▶ [Exercise requirements] Report every line of the entries that contains the word "layouts".

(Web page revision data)
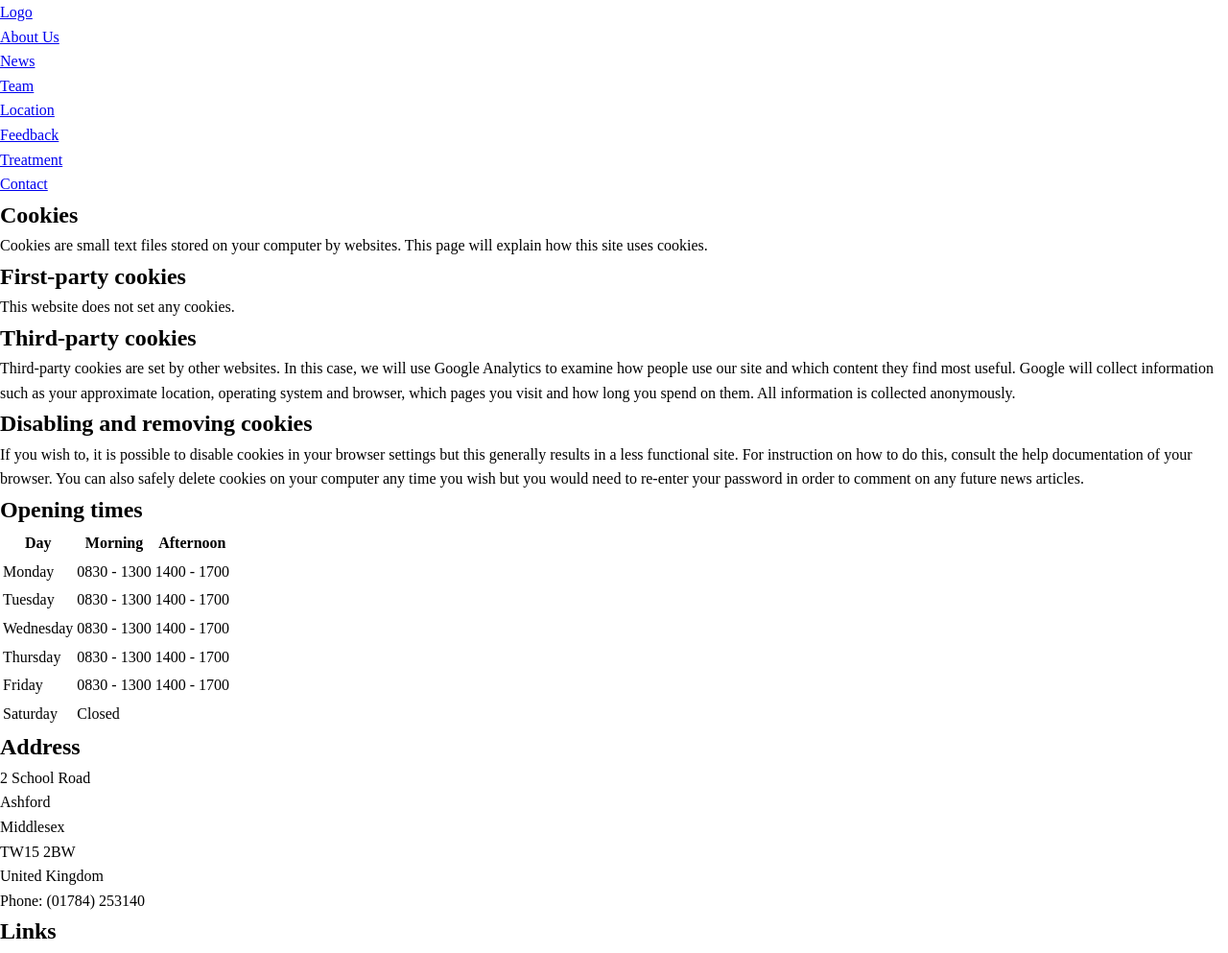
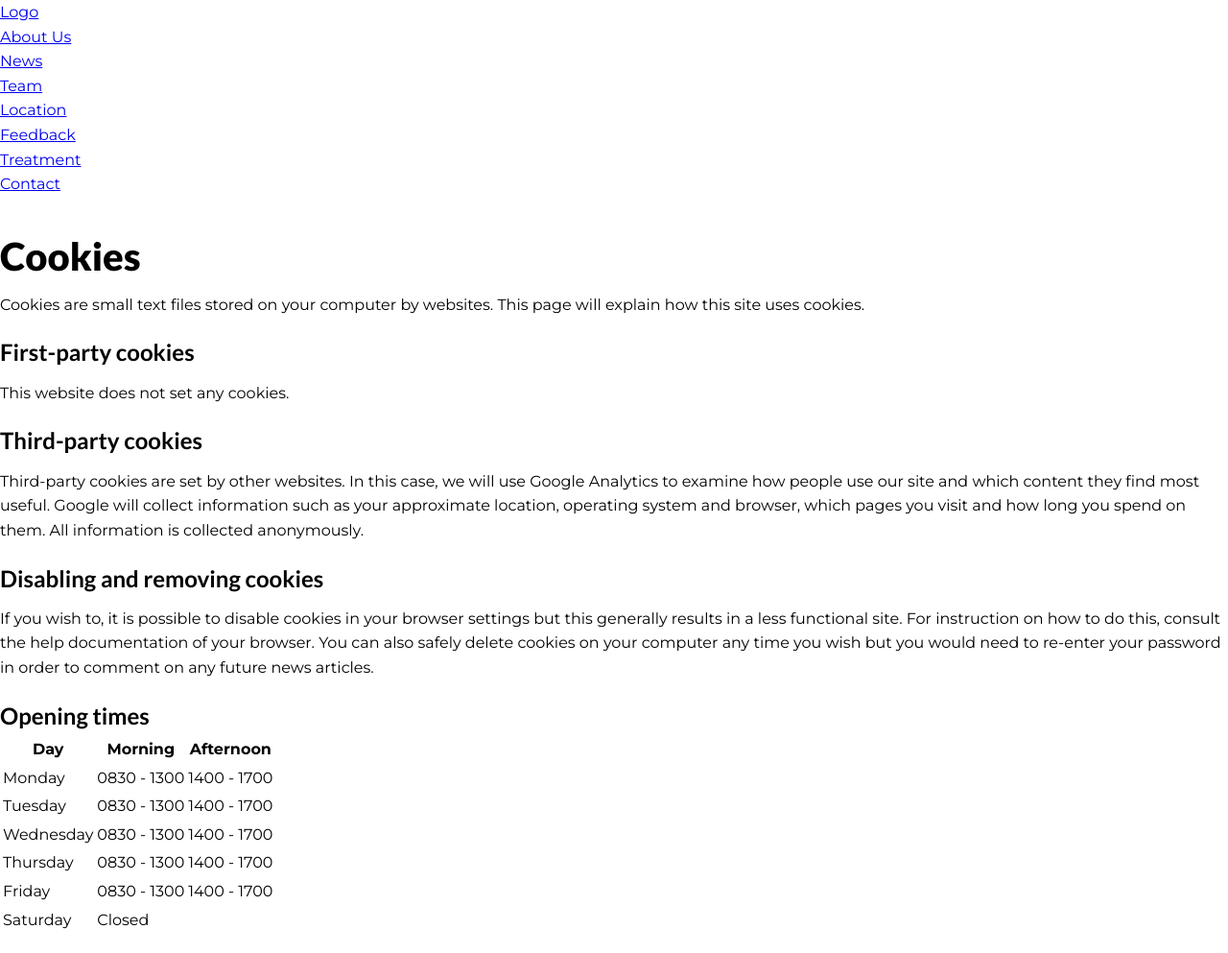
Before and after one commit to surreymagpie/eleventy-cornerhouse, an Eleventy site: page src/site/cookies.md in a window 1280 px wide. Shown: the top 993 px of the page at 96% size. Built offline with nearby package versions, Linux system fonts and the light colour scheme; Eleventy itself is replaced by a stand-in of ours; files that its build step writes are made by us from their sources.

Commit message:
Set up basic typography

```diff
--- /dev/null
+++ b/src/sass/base/_typography.sass
@@ -0,0 +1,21 @@
+body
+  font:
+    family: $base-font-family
+    weight: 400
+
+h1,
+h2,
+h3,
+h4,
+h5,
+h6
+  font:
+    family: $heading-font-family
+    weight: 700
+  line-height: 1.1
+  margin-top: 1em
+  margin-bottom: 0.25em
+
+h1
+  @include font-size($h1)
+  font-weight: 900
--- a/src/sass/generic/_reset.sass
+++ b/src/sass/generic/_reset.sass
@@ -10,8 +10,9 @@ html
 
 body
   min-height: 100vh
-  line-height: 1.6
+  line-height: $base-line-height
   text-rendering: optimizeSpeed
+  @include font-size($base-font-size)
 
 body,
 h1,
--- a/src/sass/main.sass
+++ b/src/sass/main.sass
@@ -4,12 +4,13 @@
  * SETTINGS
  * Global...............Globally-available variables and config.
  */
-
+@import 'settings/type'
 /**
  *
  * TOOLS
  * Mixins...............Useful mixins.
  */
+@import 'tools/type'
 /**
  *
  * GENERIC
@@ -22,7 +23,7 @@
  * BASE
  * Headings.............H1–H6 styles.
  */
-
+@import 'base/typography'
 /**
  *
  * OBJECTS
--- /dev/null
+++ b/src/sass/settings/_type.sass
@@ -0,0 +1,12 @@
+$base-font-size: 16
+$base-line-height: 1.6
+
+$base-font-family: 'Montserrat', sans-serif
+$heading-font-family: 'Lato', sans-serif
+
+$h1: 40
+$h2: 32
+$h3: 26
+$h4: 20
+$h5: 16
+$small: 13
--- /dev/null
+++ b/src/sass/tools/_type.sass
@@ -0,0 +1,3 @@
+@mixin font-size($size)
+  font-size: $size * 1px
+  font-size: ($size / $base-font-size) * 1rem
--- a/src/site/_includes/layouts/base.njk
+++ b/src/site/_includes/layouts/base.njk
@@ -15,7 +15,7 @@
   {%- set titlePrefix %}{{- [ title, ' | ' ] | join }}{% endset %}
   {% endif %}
   <title>{{- titlePrefix }}{{ site.name }}</title>
-
+  <link href="https://fonts.googleapis.com/css2?family=Lato:wght@700;900&family=Montserrat:wght@300;400;700&display=swap" rel="stylesheet">
   {% set css %}{% include 'assets/css/main.css' %}{% endset %}
   <style>{{ css | cssmin | safe }}</style>
 </head>
--- a/src/site/_includes/layouts/page.njk
+++ b/src/site/_includes/layouts/page.njk
@@ -5,7 +5,9 @@
         {% include 'layouts/responsive-image.njk' %}
     {% endif%}
   <main id="main-content" class="main-content container">
+  <article>
     <h1>{{ title }}</h1>
     {{- content | safe }}
+  </article>
   </main>
 {% endblock %}
```
Also changed, not shown: src/site/_includes/assets/css/main.css.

▶ [Solution below]
--- a/src/site/_includes/layouts/base.njk
+++ b/src/site/_includes/layouts/base.njk
--- a/src/site/_includes/layouts/page.njk
+++ b/src/site/_includes/layouts/page.njk
         {% include 'layouts/responsive-image.njk' %}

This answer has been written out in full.